Extremism and radicalization can come from many different sources, the Far Right, Far Left, white nationalists, Black nationalists, religious extremists, the list goes on. In 2019, polarization between Americans of all various political and societal differences has risen to such extremes that people who were once considered moderate are lumped into one extreme or another.
For example, Trump supporters increasingly were being called racists and Nazis, while Democrats were being called communists. Both sides are increasingly intolerant of each other which, in some cases, is leading to violence.
As Americans we need to unite and come together and not divide ourselves over petty differences. We need to learn to love each other and accept that just because someone has a different opinion than someone else, it does not give anyone the right to act upon or against those opinions with violence and hate.
Jesse Morton, a former recruiter for Al-Qaeda, calls on us to see the relationship between different forms of extremism that we see emerging on the U.S. scene:
In 2020, a reelection year sure to be one of contention, we have to appreciate the reciprocal relationships between extremisms – we are now living in an age of extremisms, all feeding off of and dependent on other, where hyperpolarization in politics and society is fueling widespread radicalism, which only increases the number of those radicals that go on to commit violence.If we focus on one type in isolation, such as white supremacism, we won’t recognize that what we do to combat it, if we view it as the only threat, will only fuel polarization, push radicals further to the fringes and to the point where they feel threatened and think the only recourse is violence. It becomes a self-fulfilling prophesy.
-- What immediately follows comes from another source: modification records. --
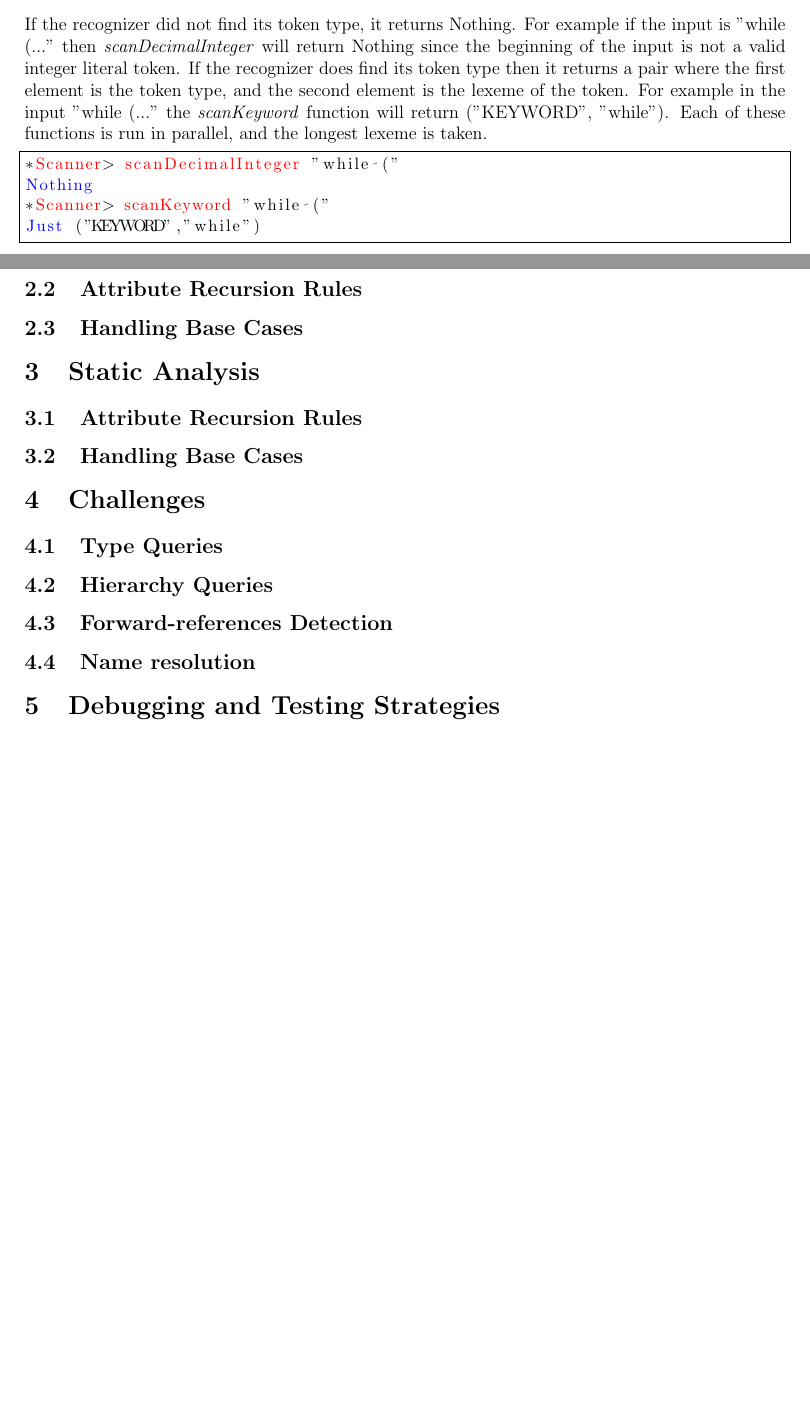
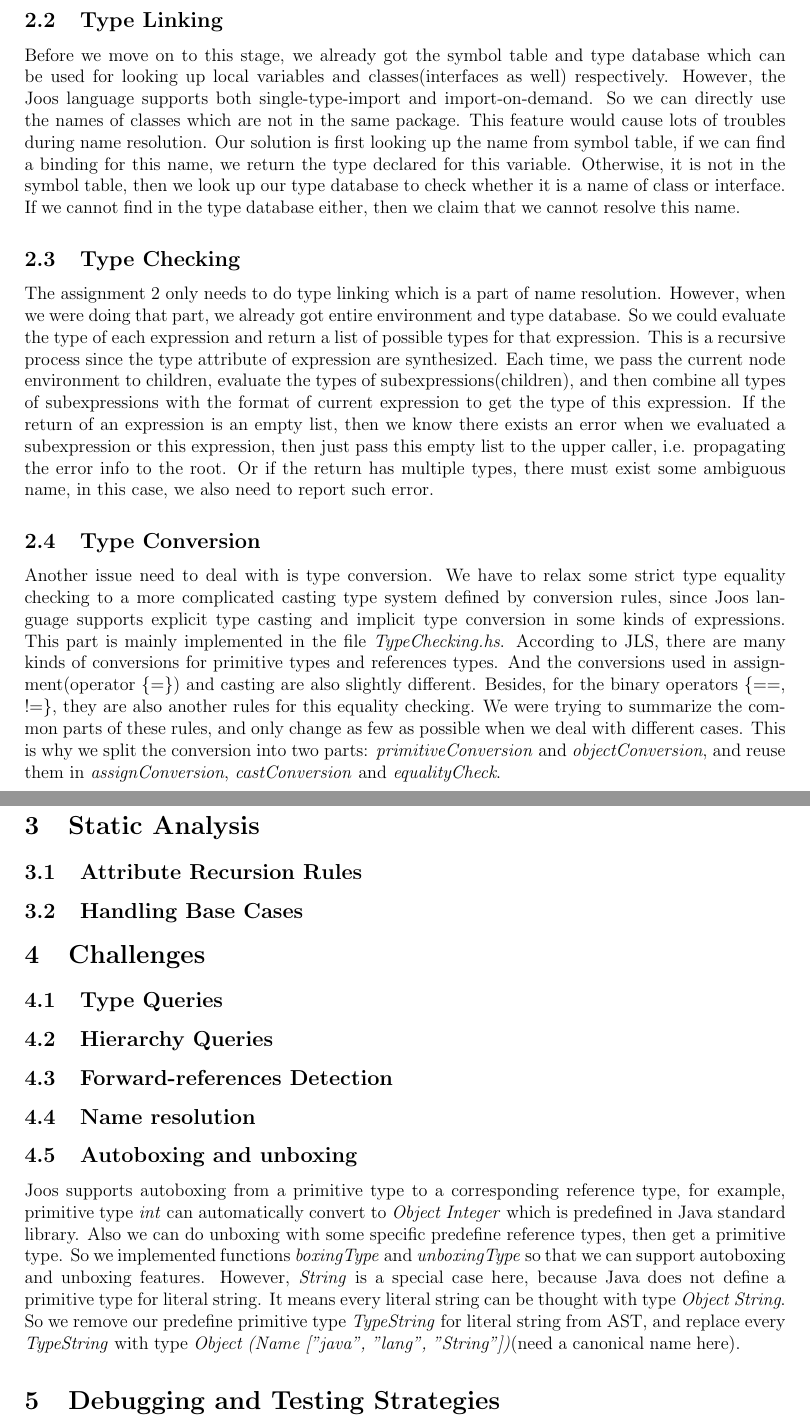
Before and after one commit to SiweiYang/CS644, a LaTeX document (doc/a4.tex): two parts of pages 2 and 3 of 3 before the commit and two parts of pages 3 and 4 of 4 after it, joined at a grey line, cut at the place of the change, the shorter picture padded with empty space. Compiled offline with pdfLaTeX.

Commit message:
almost finished my part

```diff
--- a/doc/a4.tex
+++ b/doc/a4.tex
@@ -75,4 +73,3 @@ The scanner is implemented in the file \emph{Scanner.hs}.
 
-Each token type has an associated function that implements a recognizer for it. For example \emph{scanChar} recognizes char literals, and \emph{scanBool} recognizes boolean literals. Each of these functions consumes a string containing the unscanned portion of the file, and returns a Maybe representing the result.
+The name resolution part is implemented in the files \emph{Environment.hs} and \emph{TypeDatabase.hs}.
 
-If the recognizer did not find its token type, it returns Nothing. For example if the input is "while (..." then \emph{scanDecimalInteger} will return Nothing since the beginning of the input is not a valid integer literal token. If the recognizer does find its token type then it returns a pair where the first element is the token type, and the second element is the lexeme of the token. For example in the input "while (..." the \emph{scanKeyword} function will return ("KEYWORD", "while"). Each of these functions is run in parallel, and the longest lexeme is taken.
@@ -79,5 +84 @@ If the recognizer did not find its token type, it returns Nothing. For example i
 \begin{lstlisting}
-*Scanner> scanDecimalInteger "while ("
-Nothing
-*Scanner> scanKeyword "while ("
-Just ("KEYWORD","while")
@@ -84,7 +98,60 @@ Just ("KEYWORD","while")
 \end{lstlisting}
 
-\subsection{Attribute Recursion Rules}
-\subsection{Handling Base Cases}
+%\subsection{Constructing Type Database}
+
+%To resolve the hierarchy between classes, interfaces and packages, we really need a database containing all package, inheritance and implementation relations, so that we can easily get the \emph{Symbol} by the name when we are doing name resolution.
+
+
+\subsection{Type Linking}
+
+Before we move on to this stage, we already got the symbol table and type database which can be used for looking up local variables and classes(interfaces as well) respectively.
+However, the Joos language supports both single-type-import and import-on-demand.
+So we can directly use the names of classes which are not in the same package.
+This feature would cause lots of troubles during name resolution.
+Our solution is first looking up the name from symbol table, if we can find a binding for this name, we return the type declared for this variable.
+Otherwise, it is not in the symbol table, then we look up our type database to check whether it is a name of class or interface.
+If we cannot find in the type database either, then we claim that we cannot resolve this name.
+
+%\subsection{Reconstructing Environments with canonical names}
+
+
+\subsection{Type Checking}
+
+The assignment 2 only needs to do type linking which is a part of name resolution. However, when we were doing that part, we already got entire environment and type database.
+So we could evaluate the type of each expression and return a list of possible types for that expression.
+This is a recursive process since the type attribute of expression are synthesized.
+Each time, we pass the current node environment to children, evaluate the types of subexpressions(children), and then combine all types of subexpressions with the format of current expression to get the type of this expression.
+If the return of an expression is an empty list, then we know there exists an error when we evaluated a subexpression or this expression, then just pass this empty list to the upper caller, i.e. propagating the error info to the root.
+Or if the return has multiple types, there must exist some ambiguous name, in this case, we also need to report such error.
+
+\subsection{Type Conversion}
+
+Another issue need to deal with is type conversion.
+We have to relax some strict type equality checking to a more complicated casting type system defined by conversion rules, since Joos language supports explicit type casting and implicit type conversion in some kinds of expressions.
+This part is mainly implemented in the file \emph{TypeChecking.hs}.
+According to JLS, there are many kinds of conversions for primitive types and references types.
+And the conversions used in assignment(operator \{=\}) and casting are also slightly different.
+Besides, for the binary operators \{==, !=\}, they are also another rules for this equality checking.
+We were trying to summarize the common parts of these rules, and only change as few as possible when we deal with different cases.
+This is why we split the conversion into two parts: \emph{primitiveConversion} and \emph{objectConversion}, and reuse them in \emph{assignConversion}, \emph{castConversion} and \emph{equalityCheck}.
+
+
+
+%\subsection{Division of Responsibility}
+%The scanner is implemented in the file \emph{Scanner.hs}.
+
+%Each token type has an associated function that implements a recognizer for it. For example \emph{scanChar} recognizes char literals, and \emph{scanBool} recognizes boolean literals. Each of these functions consumes a string containing the unscanned portion of the file, and returns a Maybe representing the result.
+
+%If the recognizer did not find its token type, it returns Nothing. For example if the input is "while (..." then \emph{scanDecimalInteger} will return Nothing since the beginning of the input is not a valid integer literal token. If the recognizer does find its token type then it returns a pair where the first element is the token type, and the second element is the lexeme of the token. For example in the input "while (..." the \emph{scanKeyword} function will return ("KEYWORD", "while"). Each of these functions is run in parallel, and the longest lexeme is taken.
+%\begin{lstlisting}
+%*Scanner> scanDecimalInteger "while ("
+%Nothing
+%*Scanner> scanKeyword "while ("
+%Just ("KEYWORD","while")
+%\end{lstlisting}
+
+%\subsection{Attribute Recursion Rules}
+%\subsection{Handling Base Cases}
 
 \section{Static Analysis}
 %justin
@@ -102,6 +169,16 @@ Just ("KEYWORD","while")
 \subsection{Forward-references Detection}
 %siwei
 \subsection{Name resolution}
+
+\subsection{Autoboxing and unboxing}
+
+Joos supports autoboxing from a primitive type to a corresponding reference type, for example, primitive type \emph{int} can automatically convert to \emph{Object Integer} which is predefined in Java standard library.
+Also we can do unboxing with some specific predefine reference types, then get a primitive type.
+So we implemented functions \emph{boxingType} and \emph{unboxingType} so that we can support autoboxing and unboxing features.
+However, \emph{String} is a special case here, because Java does not define a primitive type for literal string.
+It means every literal string can be thought with type \emph{Object String}.
+So we remove our predefine primitive type \emph{TypeString} for literal string from AST, and replace every \emph{TypeString} with type \emph{Object (Name ["java", "lang", "String"])}(need a canonical name here).
+
 %siwei
 \section{Debugging and Testing Strategies}
 %siwei
```
Also changed, not shown: doc/a4.tex (27 more changed lines).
What Can Change….Today?
I personally feel the problem is significantly rooted in language. We’re using the proverbial “master’s tools” to dismantle the master’s house — meaning, we’re using language based on the mistaken idea that human beings can be reduced to generic color blocks to talk about the problem.
By using labels that speak to color, we’re reaffirming the myth of difference and invoking the language on which that myth is dependent.
Saying a white supremacist did this, or a Black person did that, we’re seeing the behavior through myth of the group. We’re not seeing the individual, which is necessary if we’re going to understand the behavior that drives these individuals.
It’s also necessary if we hope to take power away from the offending “group.” In order for white supremacists, for example, to exist, we need to see and reaffirm them as a group: white. Take away the coded language, and you’ve dismantled, in part, a significant factor that group needs to exist.
These and other ideas need to be explored if this problem is going to be tackled in the upcoming year.
Meanwhile, one group is taking to the streets and tackling the problem. Watch the following video about New York’s Guardian Angels patrolling the Crown Heights neighborhood of Brooklyn, New York, where anti-Semitic crimes have been rampant in the last weeks. The citizen’s patrol group was started in 1979 by Curtis Sliwa (featured in the video) as a response to the out-of-control crime in the New York City subway. The group now has branches in over 130 cities and 13 countries worldwide. Older Jewish residents of Crown Heights remembered the Guardian Angels’ presence during the 1991 Crown Heights riots, when the police largely let widespread violence against Jews go unanswered: